The end was certainly nigh. Varitek turns 40 in April. He hit .221/.300/.423 with 11 home runs, 36 RBIs and a .723 OPS over 68 games last season, with basically negative defensive value. For his career, however, he hit .256/.341/.435 with 193 home runs and 757 RBIs. He was a three-time All-Star. He won a Gold Glove and a Silver Slugger award in 2005. He got a couple of MVP votes along the way.
But more significant is the leadership role he played with the Red Sox teams that will always be remembered for breaking the 86-year World Series drought. And because of that, Varitek’s stature in the team’s history will always be greater than even his considerable stature the pure baseball merits warrant.
Happy trails, Mr. Varitek. Baseball was better for your being a part of it.
The Yankees have re-signed pitcher Jon Niese to a minor league contract, George A. King III of the New York Post reports. Niese was released on Sunday, but he’ll stick around and provide rotation depth for the Yankees.
Niese had knee surgery last August and got a late start to spring training as a result. In six spring appearances lasting an inning each, the lefty gave up three earned runs on five hits and a walk with five strikeouts.

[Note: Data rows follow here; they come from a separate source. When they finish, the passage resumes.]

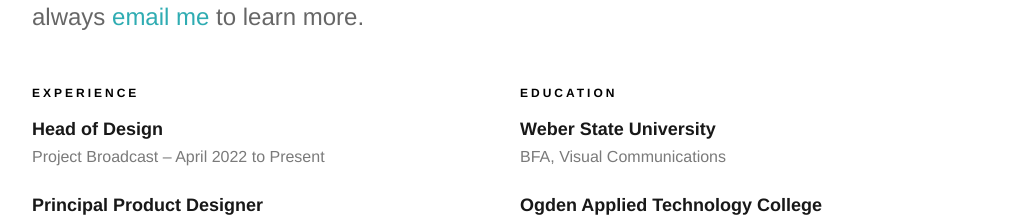
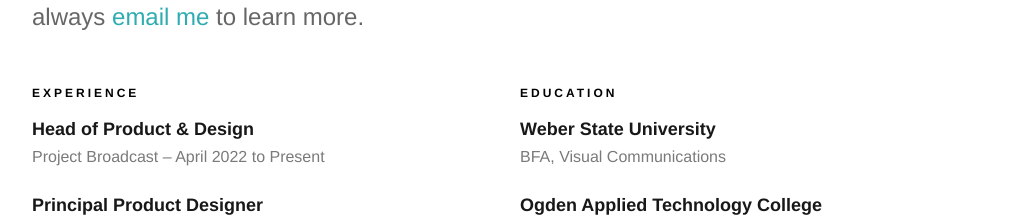
Before and after one commit to mich8060/portfolio, a React (Create React App) app: page / in a window 1280 px wide. Shown: the part 1183-1400 px from the top of the page, without its empty margins (120-1153 px from the left). Built offline with nearby package versions, Linux system fonts and the light colour scheme; a web font is replaced by a local one.

Commit message:
Package Updates

```diff
--- a/package.json
+++ b/package.json
@@ -36,5 +36,8 @@
       "last 1 firefox version",
       "last 1 safari version"
     ]
+  },
+  "devDependencies": {
+    "@babel/plugin-proposal-private-property-in-object": "^7.21.11"
   }
 }
--- a/src/components/about/index.js
+++ b/src/components/about/index.js
@@ -20,7 +20,7 @@ function About(){
             <List>
                 <div className="list--column">
                     <div className="list--title">experience</div>
-                    <Role title="Head of Design" timeline="Project Broadcast – April 2022 to Present" />
+                    <Role title="Head of Product &amp; Design" timeline="Project Broadcast – April 2022 to Present" />
                     <Role title="Principal Product Designer" timeline="Pluralsight.com – June 2021 to April 2022" />
                     <Role title="Adjunct Professor" timeline="Weber State University – Aug 2020 to June 2021" />
                     <Role title="Sr. Product Designer" timeline="Pluralsight.com – July 2016 to June 2021" />
```
Also changed, not shown: 2 other files (tests, documents, lock files or other folders).
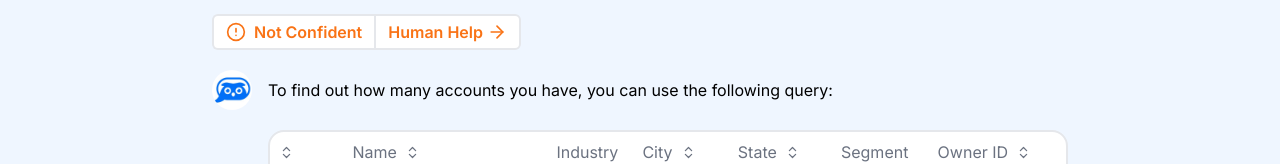
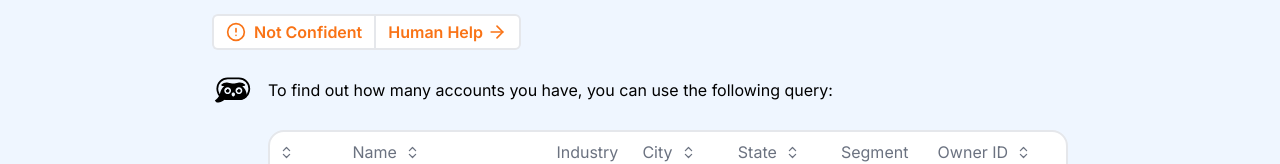
Before and after one commit to MichaelSukkiSong/noxudata_fe, a Next.js app: page / in a window 1280 px wide. Shown: the part 162-326 px from the top of the page. Built offline with nearby package versions, Linux system fonts and the light colour scheme.

Commit message:
fix: company logo

```diff
--- a/src/components/MiddleSection.tsx
+++ b/src/components/MiddleSection.tsx
@@ -30,7 +30,7 @@ const MiddleSection = () => {
       <div className="flex mb-5 md:justify-start justify-center items-center gap-4 text-black">
         <div>
           <Image
-            src="/noxudata_logo.jpeg"
+            src="/logo mark.svg"
             width={40}
             height={40}
             alt="Picture of a person"
```
Also changed, not shown: public/1b25ee1372c134a5a04c9f4e466a960d.jpeg (added), public/logo mark.svg (added).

Niese, a veteran of nine seasons, put up an aggregate 5.50 ERA with an 88/47 K/BB ratio in 121 innings last season between the Pirates and Mets.
The Phillies announced on Tuesday that the club traded pitcher Alec Asher to the Orioles for a player to be named later.
Asher, 25, was the victim of a roster crunch. He was not going to make the 25-man roster and the starting rotation at Triple-A Lehigh Valley was already full. The Phillies acquired him from the Rangers in the July 2015 Cole Hamels trade.
Asher had good results in 27 2/3 innings in the big leagues last year, posting a 2.28 ERA with a 13/4 K/BB ratio. While it didn’t show in those stats, the right-hander sometimes struggles with command and he doesn’t miss bats often enough to make up for it. The Orioles, however, are happy to add some pitching depth.